___ Data to examine
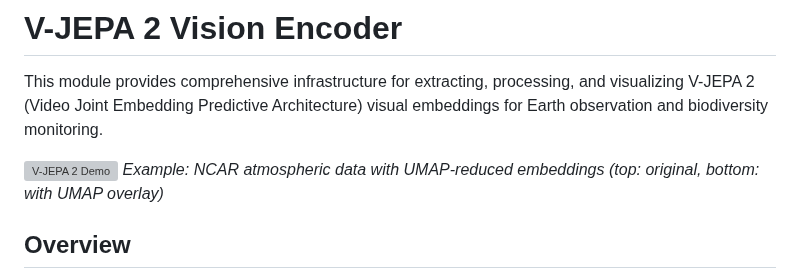
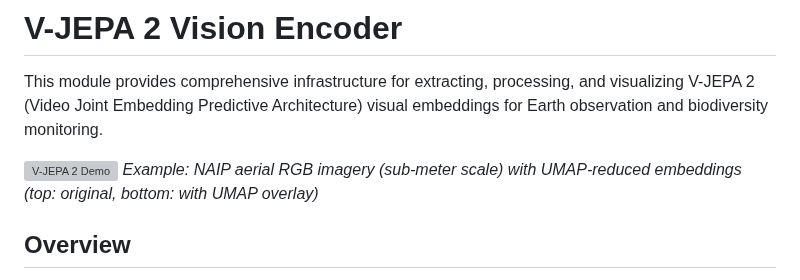
Before and after one commit to qhuang62/deepearth, a Markdown page: encoders/vision/README.md, the part around the change. Rendered like a GitHub page; grey boxes are pictures that could not be loaded.

Commit message:
Fix: Correct demo description to NAIP aerial imagery instead of NCAR data
The demo GIF shows NAIP (National Agriculture Imagery Program) aerial RGB imagery
at sub-meter scale resolution, not NCAR atmospheric data.

```diff
--- a/encoders/vision/README.md
+++ b/encoders/vision/README.md
@@ -3,7 +3,7 @@
 This module provides comprehensive infrastructure for extracting, processing, and visualizing V-JEPA 2 (Video Joint Embedding Predictive Architecture) visual embeddings for Earth observation and biodiversity monitoring.
 
 ![V-JEPA 2 Demo](vjepa2_demo.gif)
-*Example: NCAR atmospheric data with UMAP-reduced embeddings (top: original, bottom: with UMAP overlay)*
+*Example: NAIP aerial RGB imagery (sub-meter scale) with UMAP-reduced embeddings (top: original, bottom: with UMAP overlay)*
 
 ## Overview
 
```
______
• What the exercise asks: From the entries above, pull out each line that includes "NCAR".

• Written answer:
Fix: Correct demo description to NAIP aerial imagery instead of NCAR data
at sub-meter scale resolution, not NCAR atmospheric data.
-*Example: NCAR atmospheric data with UMAP-reduced embeddings (top: original, bottom: with UMAP overlay)*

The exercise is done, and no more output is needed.